◆ TASK GOAL:
Return every line in the entries below where the word "shipped" shows up.

◆ THE RECORDS:
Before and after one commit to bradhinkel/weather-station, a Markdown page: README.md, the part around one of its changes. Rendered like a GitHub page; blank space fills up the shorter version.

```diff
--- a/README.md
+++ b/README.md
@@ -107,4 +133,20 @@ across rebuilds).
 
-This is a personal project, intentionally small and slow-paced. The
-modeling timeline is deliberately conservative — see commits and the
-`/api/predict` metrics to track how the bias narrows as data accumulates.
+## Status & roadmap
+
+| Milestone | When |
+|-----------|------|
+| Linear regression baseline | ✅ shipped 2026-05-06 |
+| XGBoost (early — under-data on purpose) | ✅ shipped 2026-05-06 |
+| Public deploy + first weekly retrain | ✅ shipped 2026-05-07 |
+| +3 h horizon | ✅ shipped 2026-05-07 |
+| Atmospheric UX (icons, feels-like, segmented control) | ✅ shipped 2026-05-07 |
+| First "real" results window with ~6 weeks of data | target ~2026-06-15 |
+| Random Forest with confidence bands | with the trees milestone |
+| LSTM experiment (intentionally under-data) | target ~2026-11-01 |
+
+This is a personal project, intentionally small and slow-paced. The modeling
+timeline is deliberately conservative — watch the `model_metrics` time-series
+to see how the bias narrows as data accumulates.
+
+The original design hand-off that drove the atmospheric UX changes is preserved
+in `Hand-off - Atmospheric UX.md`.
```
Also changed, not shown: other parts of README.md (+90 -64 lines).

---

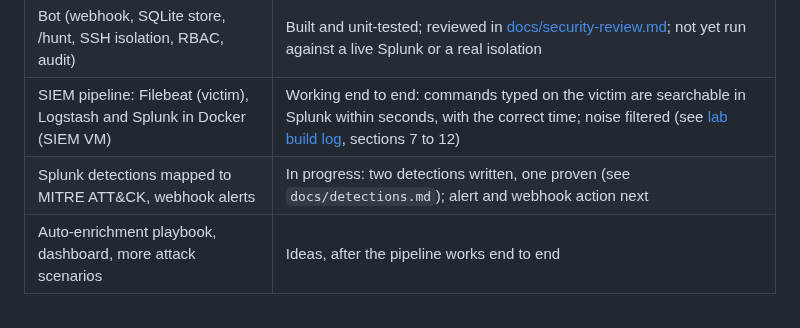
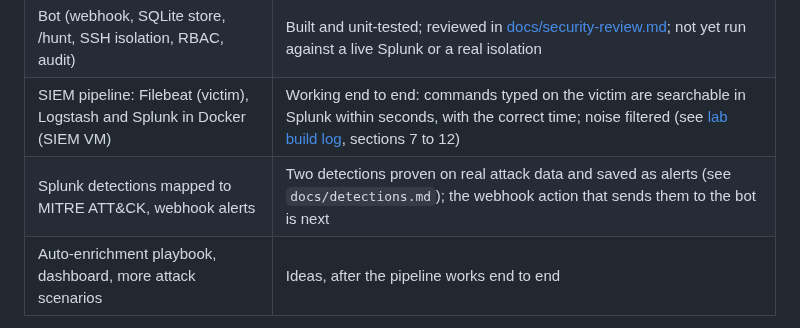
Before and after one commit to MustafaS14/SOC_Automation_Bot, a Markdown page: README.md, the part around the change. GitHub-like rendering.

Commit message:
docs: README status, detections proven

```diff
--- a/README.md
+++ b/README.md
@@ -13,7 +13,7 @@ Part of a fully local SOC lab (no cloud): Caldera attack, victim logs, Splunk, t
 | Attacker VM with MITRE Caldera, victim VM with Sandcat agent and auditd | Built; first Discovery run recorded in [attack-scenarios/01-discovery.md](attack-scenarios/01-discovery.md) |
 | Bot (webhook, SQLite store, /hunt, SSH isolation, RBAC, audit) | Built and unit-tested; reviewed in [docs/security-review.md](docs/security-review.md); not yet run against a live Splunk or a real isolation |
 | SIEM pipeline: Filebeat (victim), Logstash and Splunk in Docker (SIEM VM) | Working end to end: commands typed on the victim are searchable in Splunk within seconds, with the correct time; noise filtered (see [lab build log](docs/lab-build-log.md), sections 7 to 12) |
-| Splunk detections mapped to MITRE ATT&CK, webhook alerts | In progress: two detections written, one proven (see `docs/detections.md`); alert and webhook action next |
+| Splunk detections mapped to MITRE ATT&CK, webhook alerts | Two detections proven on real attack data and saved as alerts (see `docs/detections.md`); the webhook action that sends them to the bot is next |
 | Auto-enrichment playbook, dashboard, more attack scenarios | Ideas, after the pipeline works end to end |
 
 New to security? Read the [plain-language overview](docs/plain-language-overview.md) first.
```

---

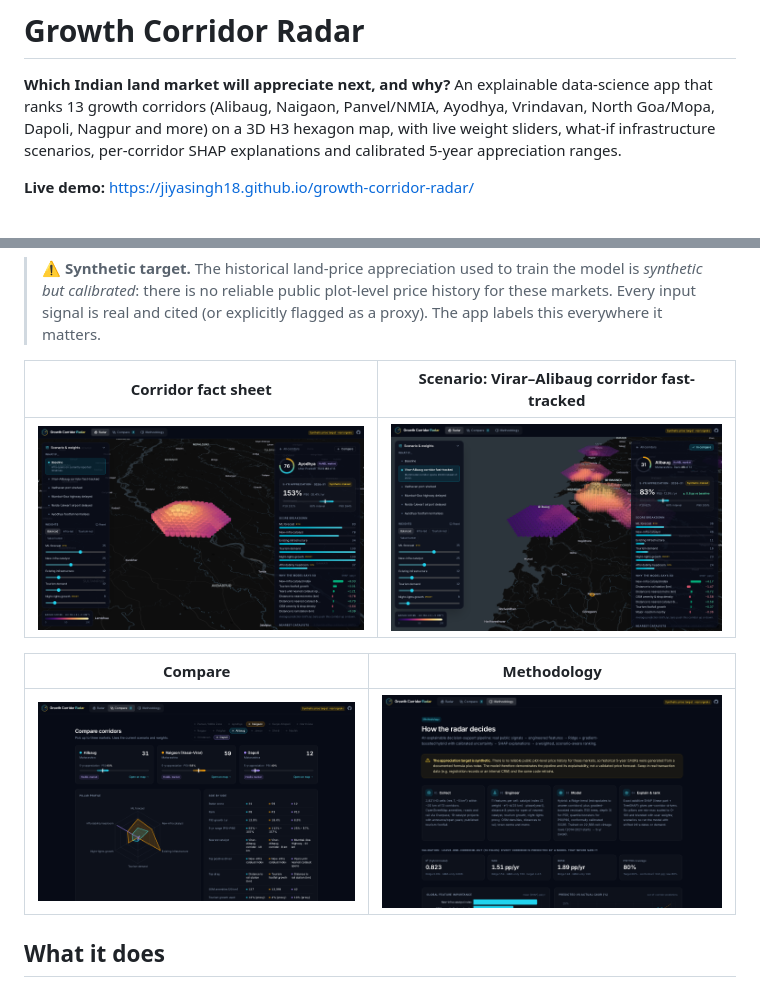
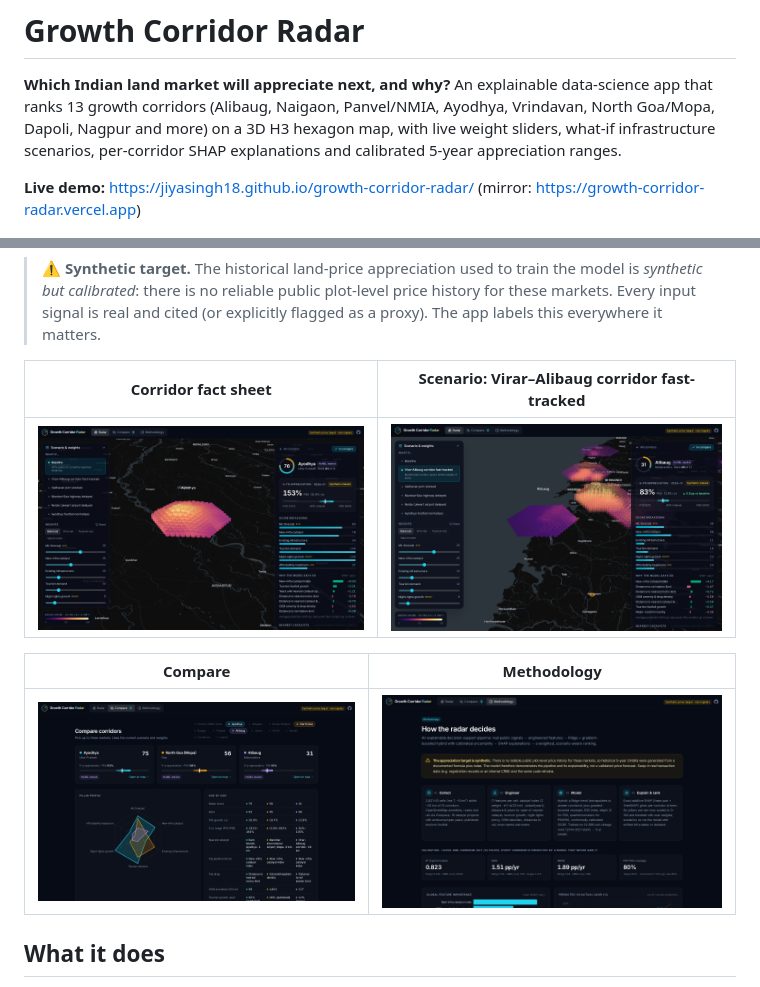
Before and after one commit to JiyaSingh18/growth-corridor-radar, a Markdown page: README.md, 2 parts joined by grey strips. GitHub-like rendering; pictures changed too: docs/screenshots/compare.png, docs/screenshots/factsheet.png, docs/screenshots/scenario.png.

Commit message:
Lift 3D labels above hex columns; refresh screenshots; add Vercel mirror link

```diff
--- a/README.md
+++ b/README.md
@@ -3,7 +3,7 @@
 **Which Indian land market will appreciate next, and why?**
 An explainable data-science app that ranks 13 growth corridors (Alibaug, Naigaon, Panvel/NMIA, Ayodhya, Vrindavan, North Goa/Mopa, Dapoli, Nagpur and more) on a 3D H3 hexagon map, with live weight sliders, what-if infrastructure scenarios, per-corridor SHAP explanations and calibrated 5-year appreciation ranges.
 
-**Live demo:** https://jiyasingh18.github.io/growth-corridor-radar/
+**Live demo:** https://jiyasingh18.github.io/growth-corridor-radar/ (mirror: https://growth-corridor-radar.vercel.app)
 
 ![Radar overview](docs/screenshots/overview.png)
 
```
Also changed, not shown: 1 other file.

◆ OUTPUT OF THE TASK:
+| Linear regression baseline | ✅ shipped 2026-05-06 |
+| XGBoost (early — under-data on purpose) | ✅ shipped 2026-05-06 |
+| Public deploy + first weekly retrain | ✅ shipped 2026-05-07 |
+| +3 h horizon | ✅ shipped 2026-05-07 |
+| Atmospheric UX (icons, feels-like, segmented control) | ✅ shipped 2026-05-07 |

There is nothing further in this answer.